There is a fourth category that straddles the tangible and intangible worlds: arts, theatre, literature and music. All of these spring from human ideas but it is their physical world representation through painting, sculpture, books, performance and recordings that makes them come alive. A discussion of the further interesting issues posed by this category is beyond the scope of this article due to the added complexity from intellectual property law and concepts of moral rights.
The Regulatory Wrapper
When a marketplace trades everything, how do you regulate it? DeFi does not force us to answer this question but if its broader promise is realised we will one day have to determine how truly multi-asset/multi-item marketplaces should be regulated. For now, with DeFi’s focus on financial instruments, most DeFi platforms can fit within existing financial regulation schemes. That fit might be uncomfortable in true peer-to-peer trading that relies on "decentrally-operated" computer programs because most financial regulation relies on the presence of an intermediary. A DeFi platform that is just a computer program maintained by people who do not themselves receive any payments in connection with the transactions represents a structure not usually contemplated by financial regulation. Nevertheless, regulators and other stakeholders should recall that peer-to-peer trading has long been permissible and usually regulated through anti-fraud rules.

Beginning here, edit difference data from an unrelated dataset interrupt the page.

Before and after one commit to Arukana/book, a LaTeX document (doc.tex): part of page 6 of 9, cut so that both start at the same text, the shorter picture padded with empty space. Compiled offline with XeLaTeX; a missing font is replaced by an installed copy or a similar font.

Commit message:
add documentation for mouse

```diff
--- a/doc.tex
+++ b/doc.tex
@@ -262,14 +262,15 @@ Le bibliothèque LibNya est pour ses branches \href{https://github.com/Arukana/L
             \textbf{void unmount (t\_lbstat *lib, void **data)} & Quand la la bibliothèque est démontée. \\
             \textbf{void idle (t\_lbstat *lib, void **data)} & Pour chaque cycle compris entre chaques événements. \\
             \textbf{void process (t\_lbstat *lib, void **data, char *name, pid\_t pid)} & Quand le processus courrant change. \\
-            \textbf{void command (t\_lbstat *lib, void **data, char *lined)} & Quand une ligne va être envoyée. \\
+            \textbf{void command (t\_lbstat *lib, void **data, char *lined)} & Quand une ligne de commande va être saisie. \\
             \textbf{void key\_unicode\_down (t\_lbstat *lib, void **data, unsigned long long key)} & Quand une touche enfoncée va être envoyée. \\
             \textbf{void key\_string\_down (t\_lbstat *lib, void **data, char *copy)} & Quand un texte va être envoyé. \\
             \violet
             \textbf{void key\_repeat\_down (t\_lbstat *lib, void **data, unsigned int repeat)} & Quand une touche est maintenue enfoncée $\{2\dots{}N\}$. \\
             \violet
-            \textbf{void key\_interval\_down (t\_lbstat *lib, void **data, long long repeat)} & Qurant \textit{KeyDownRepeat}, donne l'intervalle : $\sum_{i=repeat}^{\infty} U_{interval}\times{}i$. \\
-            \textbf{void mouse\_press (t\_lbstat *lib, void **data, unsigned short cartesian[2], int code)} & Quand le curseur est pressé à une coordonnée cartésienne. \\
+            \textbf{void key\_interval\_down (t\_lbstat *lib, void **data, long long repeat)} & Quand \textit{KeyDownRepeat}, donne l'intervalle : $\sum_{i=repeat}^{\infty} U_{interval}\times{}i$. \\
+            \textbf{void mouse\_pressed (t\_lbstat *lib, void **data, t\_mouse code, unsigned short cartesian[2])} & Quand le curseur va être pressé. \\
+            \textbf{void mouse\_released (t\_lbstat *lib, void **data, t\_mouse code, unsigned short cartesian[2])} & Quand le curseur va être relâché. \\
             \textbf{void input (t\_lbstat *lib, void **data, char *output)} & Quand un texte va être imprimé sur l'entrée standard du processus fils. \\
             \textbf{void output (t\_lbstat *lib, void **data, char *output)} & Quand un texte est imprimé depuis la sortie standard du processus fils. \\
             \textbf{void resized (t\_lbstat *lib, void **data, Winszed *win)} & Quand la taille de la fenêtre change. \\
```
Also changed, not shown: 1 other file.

Financial regulators will become increasingly sophisticated about how different DeFi platforms operate and the different roles undertaken by different participants on the platform. “One size fits all” is not how regulation of traditional financial services works and it will not be how the regulation of DeFi works either. The biggest challenge for regulators and policy makers will be whether they impose regulation on creators of software used in DeFi, something that heretofore has been outside the regulatory purview. Software, as a form of information, can be owned and can be used for financial activities, including the creation of financial assets. But whether the creation of that software is itself a financial activity has for the most part been answered in the negative. To change that answer simply for decentralised platforms would seem a seismic shift.
The move towards a more digital global economy proceeds apace and there seems to be little standing in its way. Various technologies continue to facilitate this march, including digital uniqueness technologies like blockchain. As interconnected platforms continue to dominate the markets for different goods and services, economies and communities that exist solely in the virtual world play an increasing role in everyday life, including financial services and fintech. The virtual world thrives on digital items and the law will need to develop legal wrappers that recognise property rights in these items as being just as valid as property rights in real estate and chattels.
The law has always found ways to recognise rights in ideas and information, so the flexibility to do so is not in question. But how the functions and features of a natively digital asset on a decentralised platform will have recognition under law will raise interesting questions as policy makers and market participants sort out the legal status.